━━━ Information provided
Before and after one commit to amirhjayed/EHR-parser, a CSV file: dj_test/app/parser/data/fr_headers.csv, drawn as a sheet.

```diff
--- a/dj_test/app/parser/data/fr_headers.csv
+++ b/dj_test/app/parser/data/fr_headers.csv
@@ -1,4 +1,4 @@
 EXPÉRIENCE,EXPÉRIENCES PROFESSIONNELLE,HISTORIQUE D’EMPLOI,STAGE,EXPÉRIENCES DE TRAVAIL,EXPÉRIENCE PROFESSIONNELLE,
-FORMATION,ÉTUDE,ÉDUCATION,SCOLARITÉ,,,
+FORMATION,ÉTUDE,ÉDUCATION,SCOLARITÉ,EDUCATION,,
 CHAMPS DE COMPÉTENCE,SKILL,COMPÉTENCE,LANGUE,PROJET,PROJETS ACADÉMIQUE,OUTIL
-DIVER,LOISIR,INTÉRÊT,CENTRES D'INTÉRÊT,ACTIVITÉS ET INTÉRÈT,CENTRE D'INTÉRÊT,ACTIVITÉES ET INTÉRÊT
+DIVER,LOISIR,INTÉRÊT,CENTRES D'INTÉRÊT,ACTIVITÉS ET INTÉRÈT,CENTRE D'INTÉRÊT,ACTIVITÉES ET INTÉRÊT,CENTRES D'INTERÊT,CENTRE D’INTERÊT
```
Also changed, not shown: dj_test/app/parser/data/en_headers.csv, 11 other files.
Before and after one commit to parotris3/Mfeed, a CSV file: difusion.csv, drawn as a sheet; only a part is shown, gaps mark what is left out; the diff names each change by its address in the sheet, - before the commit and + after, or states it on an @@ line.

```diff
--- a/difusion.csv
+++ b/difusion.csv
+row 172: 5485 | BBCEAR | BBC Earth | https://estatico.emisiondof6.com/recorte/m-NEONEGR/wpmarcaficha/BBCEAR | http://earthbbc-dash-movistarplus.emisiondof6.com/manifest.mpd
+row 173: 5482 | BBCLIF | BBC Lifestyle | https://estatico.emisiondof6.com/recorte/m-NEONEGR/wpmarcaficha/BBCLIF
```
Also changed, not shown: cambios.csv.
━━━━━━
** Directions for this task **
Counting every line that holds the string "shown", give the total for the data above and nothing else.

** Answer to this exercise **
3